= Exercise description =
Print each record below precisely, with every picture left out of the copy.

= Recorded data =
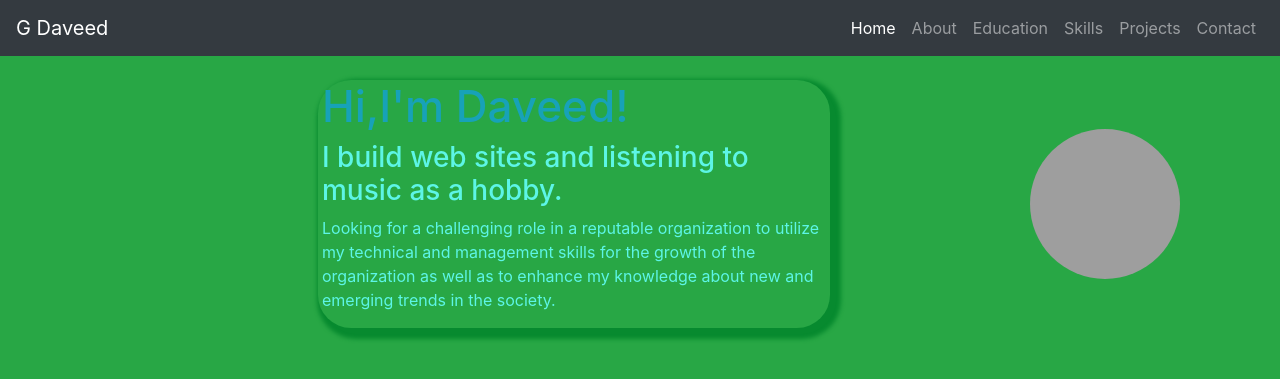
Repository: DaveedGangi/DaveedWebsite
Page: one.html
An editor plug-in stored every save of this project. The page is shown before and after the next save, followed by the edit.
The browser window is 1280 px wide. The pictures show the whole page.
Pictures or frames that could not be fetched are drawn as grey boxes.

Above is the page before, as saved 2023-10-23 12:10:11.

### one.html
<html>
    <head>
    <link rel="stylesheet" href="two.css"></link>
    <link rel="stylesheet" href="https://cdn.jsdelivr.net/npm/bootstrap@4.5.3/dist/css/bootstrap.min.css" integrity="sha384-TX8t27EcRE3e/ihU7zmQxVncDAy5uIKz4rEkgIXeMed4M0jlfIDPvg6uqKI2xXr2" crossorigin="anonymous">
    <script src="https://code.jquery.com/jquery-3.5.1.slim.min.js" integrity="sha384-DfXdz2htPH0lsSSs5nCTpuj/zy4C+OGpamoFVy38MVBnE+IbbVYUew+OrCXaRkfj" crossorigin="anonymous"></script>
    <script src="https://cdn.jsdelivr.net/npm/bootstrap@4.5.3/dist/js/bootstrap.bundle.min.js" integrity="sha384-ho+j7jyWK8fNQe+A12Hb8AhRq26LrZ/JpcUGGOn+Y7RsweNrtN/tE3MoK7ZeZDyx" crossorigin="anonymous"></script>



</head>

<body>
<div class="bgcontainer bg-success">
    <nav class="navbar navbar-expand-lg navbar-dark bg-dark">
        <a class="navbar-brand" href="#">G Daveed</a>
        <button class="navbar-toggler" type="button" data-toggle="collapse" data-target="#navbarNavAltMarkup" aria-controls="navbarNavAltMarkup" aria-expanded="false" aria-label="Toggle navigation">
          <span class="navbar-toggler-icon"></span>
        </button>
        <div class="collapse navbar-collapse" id="navbarNavAltMarkup">
          <div class="navbar-nav ml-auto">
            <a class="nav-link active" href="#">Home <span class="sr-only">(current)</span></a>

            <a class="nav-link" href="#">About</a>
            <a class="nav-link" href="#">Education</a>
            <a class="nav-link" href="#">Skills</a>
            <a class="nav-link" href="#">Projects</a>
            <a class="nav-link" href="#">Contact</a>

          </div>
        </div>
      </nav>


      <div class="mystory">
        <div>
          <img class="image1" src="https://i.ibb.co/T4YX7Jh/IMG-20221229-170952.jpg">
        </div>
        <div class="card1">
        <h1 class="hi text-info">Hi,I'm Daveed!</h1>
        <h3 class="paragraph">I build web sites and listening to music as a hobby.</h3>

        <p>Looking for a challenging role in a reputable organization to utilize my technical and management  skills for the growth of the organization as well as to enhance my knowledge about new and emerging trends in  the society. </p>

      </div>
      <div>
        <img class="image2" src="https://i.ibb.co/T4YX7Jh/IMG-20221229-170952.jpg">
      </div>

    </div>





    </div>

</body>
</html>

### two.css
.bgcontainer {
    height:100vh;
    background-size:cover;

}
.mystory{
    color:rgb(93, 245, 230);
    display: flex;
    flex-direction:column;
    justify-content: center;
    padding-top:24px;
    justify-content:space-around;
    align-items: center;

}
.image1{
    height:150px;
    width:150px;
    border-radius:100px;
    margin:12px;

}
.image2{
    height:150px;
    width:150px;
    border-radius:100px;
    display: none;

}
.card1{

    width:40vw;
    padding-left:4px;
    margin-left:18px;
    border-radius: 33px;
    display: flex;
    flex-direction: column;
    align-items:left;
    box-shadow:5px 5px 4px 6px rgb(7, 138, 47);
}
.hi{
    font-size:44px;
}
@media (min-width: 768px){
    .mystory{
        display: flex;
        flex-direction: row;
    }
    .image1{
        display:none;
    }
    .image2{
        display: block;
    }

}

After the next save:
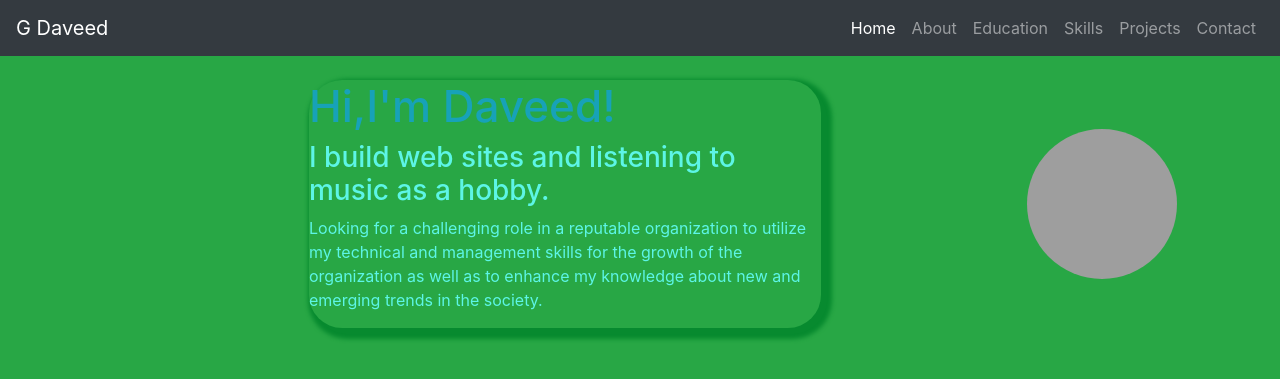
Saved 20 s later.
--- a/two.css
+++ b/two.css
@@ -30,8 +30,7 @@
 .card1{
 
     width:40vw;
-    padding-left:4px;
-    margin-left:18px;
+
     border-radius: 33px;
     display: flex;
     flex-direction: column;
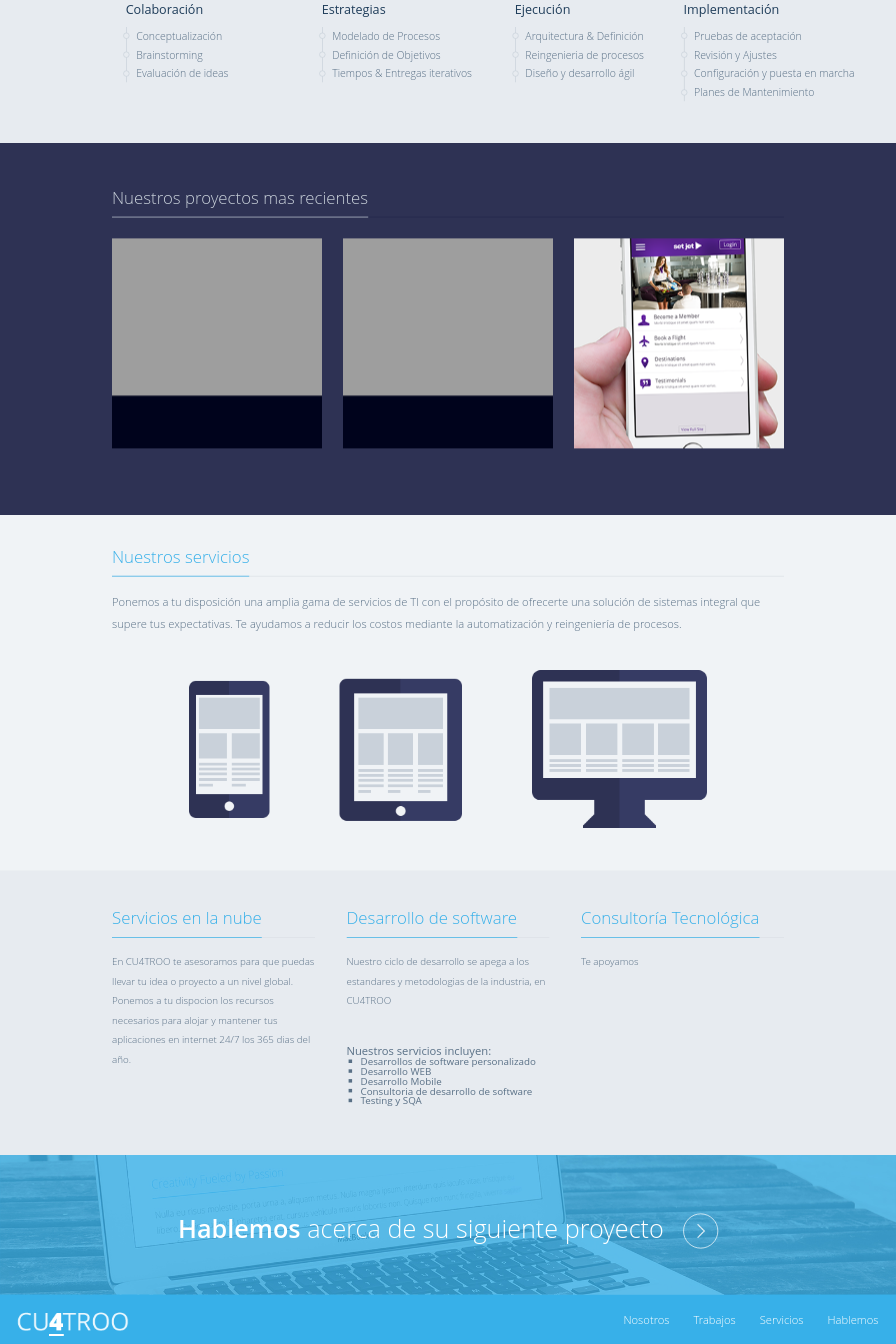
Repository: cuatroo/website
Page: index.html
The author's editor kept a record of every edit. The page is drawn from the files as they stood at one moment, then again after the next edit.
The browser window is 1280 px wide. The pictures show the part of the page from y = 1071 to 2991 px (the page is 2991 px tall before and 2941 px after), at 70% of full size.
Pictures or frames that could not be fetched are drawn as grey boxes. Some web libraries are served in a nearby version.

Above is the page before.
Console error (its wording comes from the project's code and is left out).

After the next edit:
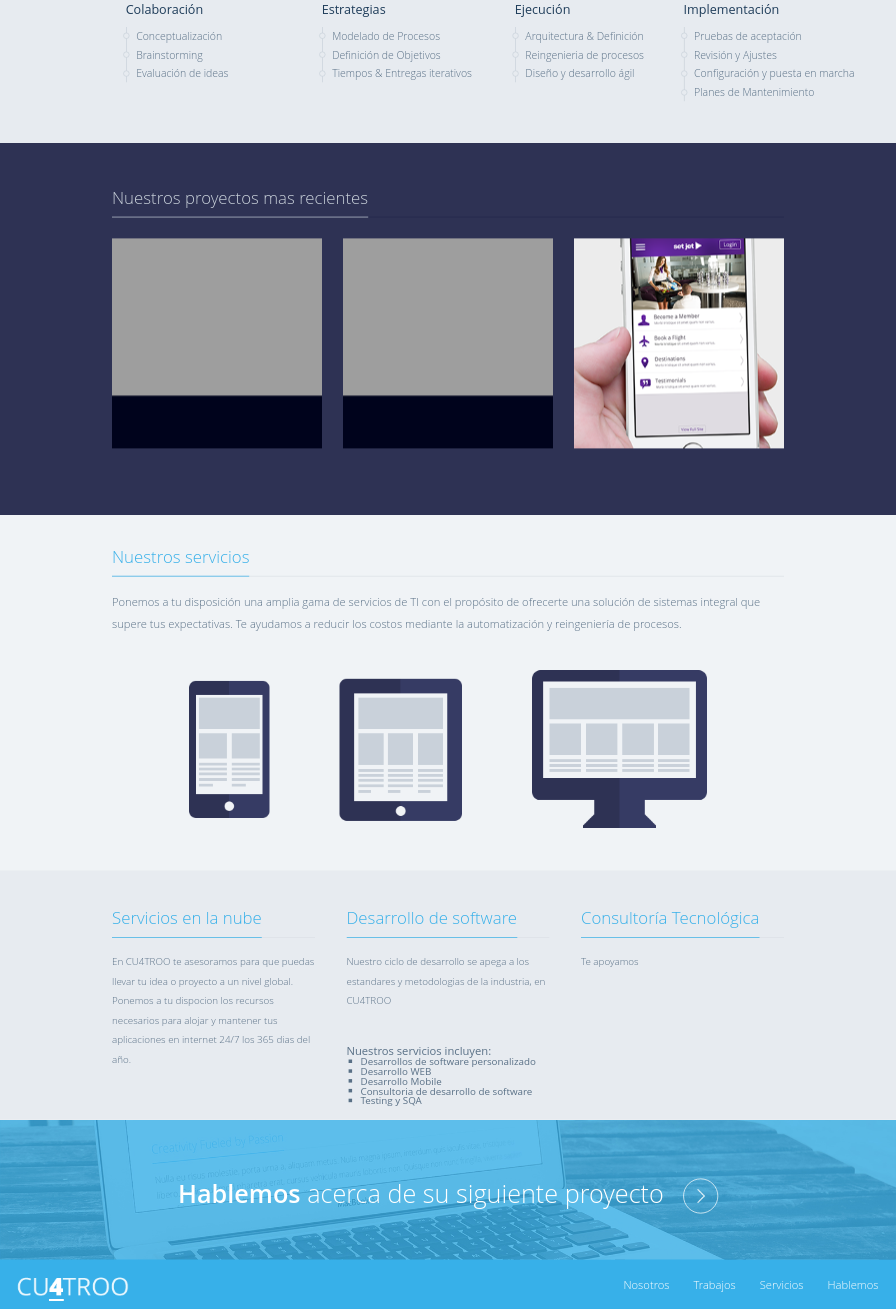
The edit:
--- a/index.html
+++ b/index.html
@@ -231,7 +231,7 @@
 												<li>Consultoria de desarrollo de software</li>
 												<li>Testing y SQA</li>
 											</ul>
-											</p>
+
 
 								</div>
 								<div class="column">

= Task response =
Repository: DaveedGangi/DaveedWebsite
Page: one.html
An editor plug-in stored every save of this project. The page is shown before and after the next save, followed by the edit.
The browser window is 1280 px wide. The pictures show the whole page.
Pictures or frames that could not be fetched are drawn as grey boxes.

Above is the page before, as saved 2023-10-23 12:10:11.

### one.html
<html>
    <head>
    <link rel="stylesheet" href="two.css"></link>
    <link rel="stylesheet" href="https://cdn.jsdelivr.net/npm/bootstrap@4.5.3/dist/css/bootstrap.min.css" integrity="sha384-TX8t27EcRE3e/ihU7zmQxVncDAy5uIKz4rEkgIXeMed4M0jlfIDPvg6uqKI2xXr2" crossorigin="anonymous">
    <script src="https://code.jquery.com/jquery-3.5.1.slim.min.js" integrity="sha384-DfXdz2htPH0lsSSs5nCTpuj/zy4C+OGpamoFVy38MVBnE+IbbVYUew+OrCXaRkfj" crossorigin="anonymous"></script>
    <script src="https://cdn.jsdelivr.net/npm/bootstrap@4.5.3/dist/js/bootstrap.bundle.min.js" integrity="sha384-ho+j7jyWK8fNQe+A12Hb8AhRq26LrZ/JpcUGGOn+Y7RsweNrtN/tE3MoK7ZeZDyx" crossorigin="anonymous"></script>



</head>

<body>
<div class="bgcontainer bg-success">
    <nav class="navbar navbar-expand-lg navbar-dark bg-dark">
        <a class="navbar-brand" href="#">G Daveed</a>
        <button class="navbar-toggler" type="button" data-toggle="collapse" data-target="#navbarNavAltMarkup" aria-controls="navbarNavAltMarkup" aria-expanded="false" aria-label="Toggle navigation">
          <span class="navbar-toggler-icon"></span>
        </button>
        <div class="collapse navbar-collapse" id="navbarNavAltMarkup">
          <div class="navbar-nav ml-auto">
            <a class="nav-link active" href="#">Home <span class="sr-only">(current)</span></a>

            <a class="nav-link" href="#">About</a>
            <a class="nav-link" href="#">Education</a>
            <a class="nav-link" href="#">Skills</a>
            <a class="nav-link" href="#">Projects</a>
            <a class="nav-link" href="#">Contact</a>

          </div>
        </div>
      </nav>


      <div class="mystory">
        <div>
          <img class="image1" src="https://i.ibb.co/T4YX7Jh/IMG-20221229-170952.jpg">
        </div>
        <div class="card1">
        <h1 class="hi text-info">Hi,I'm Daveed!</h1>
        <h3 class="paragraph">I build web sites and listening to music as a hobby.</h3>

        <p>Looking for a challenging role in a reputable organization to utilize my technical and management  skills for the growth of the organization as well as to enhance my knowledge about new and emerging trends in  the society. </p>

      </div>
      <div>
        <img class="image2" src="https://i.ibb.co/T4YX7Jh/IMG-20221229-170952.jpg">
      </div>

    </div>





    </div>

</body>
</html>

### two.css
.bgcontainer {
    height:100vh;
    background-size:cover;

}
.mystory{
    color:rgb(93, 245, 230);
    display: flex;
    flex-direction:column;
    justify-content: center;
    padding-top:24px;
    justify-content:space-around;
    align-items: center;

}
.image1{
    height:150px;
    width:150px;
    border-radius:100px;
    margin:12px;

}
.image2{
    height:150px;
    width:150px;
    border-radius:100px;
    display: none;

}
.card1{

    width:40vw;
    padding-left:4px;
    margin-left:18px;
    border-radius: 33px;
    display: flex;
    flex-direction: column;
    align-items:left;
    box-shadow:5px 5px 4px 6px rgb(7, 138, 47);
}
.hi{
    font-size:44px;
}
@media (min-width: 768px){
    .mystory{
        display: flex;
        flex-direction: row;
    }
    .image1{
        display:none;
    }
    .image2{
        display: block;
    }

}

After the next save:
Saved 20 s later.
--- a/two.css
+++ b/two.css
@@ -30,8 +30,7 @@
 .card1{
 
     width:40vw;
-    padding-left:4px;
-    margin-left:18px;
+
     border-radius: 33px;
     display: flex;
     flex-direction: column;
Repository: cuatroo/website
Page: index.html
The author's editor kept a record of every edit. The page is drawn from the files as they stood at one moment, then again after the next edit.
The browser window is 1280 px wide. The pictures show the part of the page from y = 1071 to 2991 px (the page is 2991 px tall before and 2941 px after), at 70% of full size.
Pictures or frames that could not be fetched are drawn as grey boxes. Some web libraries are served in a nearby version.

Above is the page before.
Console error (its wording comes from the project's code and is left out).

After the next edit:
The edit:
--- a/index.html
+++ b/index.html
@@ -231,7 +231,7 @@
 												<li>Consultoria de desarrollo de software</li>
 												<li>Testing y SQA</li>
 											</ul>
-											</p>
+
 
 								</div>
 								<div class="column">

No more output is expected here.